### Provided information
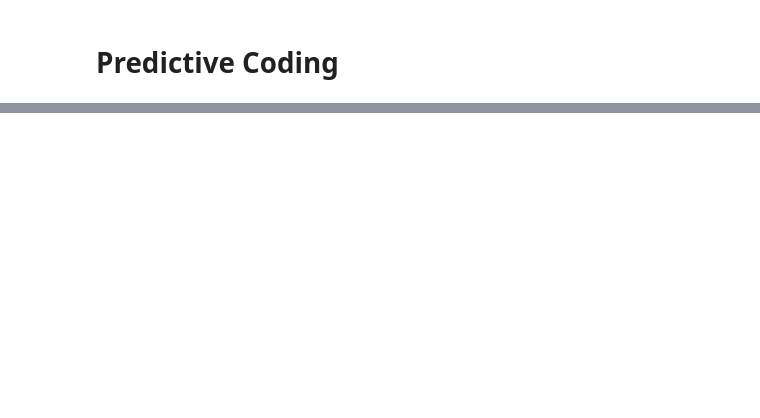
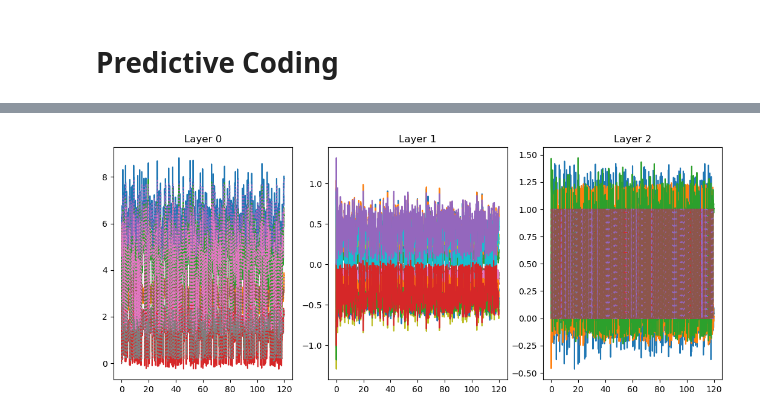
Before and after one commit to jorchard/pc_nengo, a Jupyter notebook: predictive_coding.ipynb, the cells around one changed output, grey strips where cells are left out. Saved outputs shown, nothing was run; the diff lists cells and outputs as text; code cells hidden in the pictures; blank space fills up the shorter version.

```diff
--- a/predictive_coding.ipynb
+++ b/predictive_coding.ipynb
@@ -32,0 +82,2 @@ x_train, x_test, y_train, y_test = train_test_split(x_data, y_data, test_size=0.
+# %%
+train_network(sim, learn_until)
@@ -32,0 +86,9 @@ x_train, x_test, y_train, y_test = train_test_split(x_data, y_data, test_size=0.
+# %%
+conv_metric = "Max"
+
+if conv_metric == "L2":
+    preds, eq_times = test_network_L2(sim, PC_net, num_preds, timeout, inf_time, stab_time, val_probes[-1], eps)
+elif conv_metric == "L1":
+    preds, eq_times = test_network_L1(sim, PC_net, num_preds, timeout, inf_time, stab_time, val_probes[-1], eps)
+elif conv_metric == "Max":
+    preds, eq_times = test_network_max(sim, PC_net, num_preds, timeout, inf_time, stab_time, val_probes[-1], eps)
@@ -32,0 +133,78 @@ x_train, x_test, y_train, y_test = train_test_split(x_data, y_data, test_size=0.
+# %%
+"""
+pred_class = np.zeros_like(preds)
+indices = np.argmax(preds, axis=1)
+i = 0
+for idx in indices:
+    pred_class[i,idx] = 1
+    i += 1
+
+acc = np.sum(pred_class*y_test)/y_test.shape[0]
+"""
+acc = 0
+num_infs = 0 #the number of divergences during inference
+for i in range(preds.shape[0]):
+    if not np.any(np.isinf(preds[i])):
+        if np.argmax(preds[i]) == np.argmax(y_test[i]):
+            acc += 1
+    else:
+        num_infs += 1
+
+acc /= y_test.shape[0]
+
+### Print summary of the network learning ###
+print("Architecture:")
+print(f"- Layers: {[layer.n_nodes for layer in PC_net.layers]}")
+print(f"- Activations: {[str(act) for act in PC_net.activation]}")
+print(f"- Symmetric: {PC_net.symmetric}")
+print(f"- Learning rate: {[str(l) for l in PC_net.tau_learn]}")
+print(f"Trained the network for {epochs} epochs (shuffled={shuffle}), holding each sample for {learn_time} s.")
+print(f"Timeout: {timeout}, inference time: {inf_time}, stabilize time: {stab_time}")
+print(f"Tolerance: {eps} with {conv_metric} norm as convergence metric.")
+
+print("Testing:")
+print(f"The number of each class in the test set: {np.sum(y_test, axis=0)}")
+print(f"There were {num_infs} divergences during inference.")
+#print(f"The number of each class predicted when testing: {np.sum(pred_class, axis=0)}")
+
+print(f"Test accuracy: {acc}")
+
+### Plotting ###
+
+n_layers = len(PC_net.layers)
+
+fig, ax = plt.subplots(nrows=1, ncols=n_layers, figsize=(13,5))
+
+idx = [0, 4000]
+idx = [7000, 10000]
+#idx = [18000, 20000]
+idx = [0, len(sim.trange())]
+idx = [0, int(learn_until/dt)]
+tt = sim.trange()[idx[0]:idx[1]]
+
+for k in range(n_layers):
+    ax[k].plot(tt, sim.data[val_probes[k]][idx[0]:idx[1]]); ax[k].set_title(f'Layer {k}');
+
+ax[0].plot(tt, sim.data[p_stim][idx[0]:idx[1]], ':', label="Stim");
+ax[-1].plot(tt, sim.data[p_pred][idx[0]:idx[1]], '--', label="Pred");
+
+
+print(f"We learn until t={learn_until}")
+
+n_layers = len(PC_net.layers)
+
+fig2, ax2 = plt.subplots(nrows=1, ncols=n_layers, figsize=(13,5))
+
+idx = [0, 2000]
+idx = [7000, 7800]
+idx = [int(learn_until/dt), -1] #plot only learning segments
+#idx = [0, len(sim.trange())]
+tt = sim.trange()[idx[0]:idx[1]]
+
+for k in range(n_layers):
+    ax2[k].plot(tt, sim.data[val_probes[k]][idx[0]:idx[1]]); ax2[k].set_title(f'Layer {k}');
+
+
+ax2[0].plot(tt, sim.data[p_stim][idx[0]:idx[1]], ':');
+ax2[-1].plot(tt, sim.data[p_pred][idx[0]:idx[1]], '--');
+# %% [output]
@@ -32,0 +224 @@ x_train, x_test, y_train, y_test = train_test_split(x_data, y_data, test_size=0.
+[figure, added]
```
Also changed, not shown: parts of 38 cells of this notebook, 3 other files.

### Description of the task
Looking at the material above, please state how many lines include the string "trange", and give only that number.

### Solved problem
4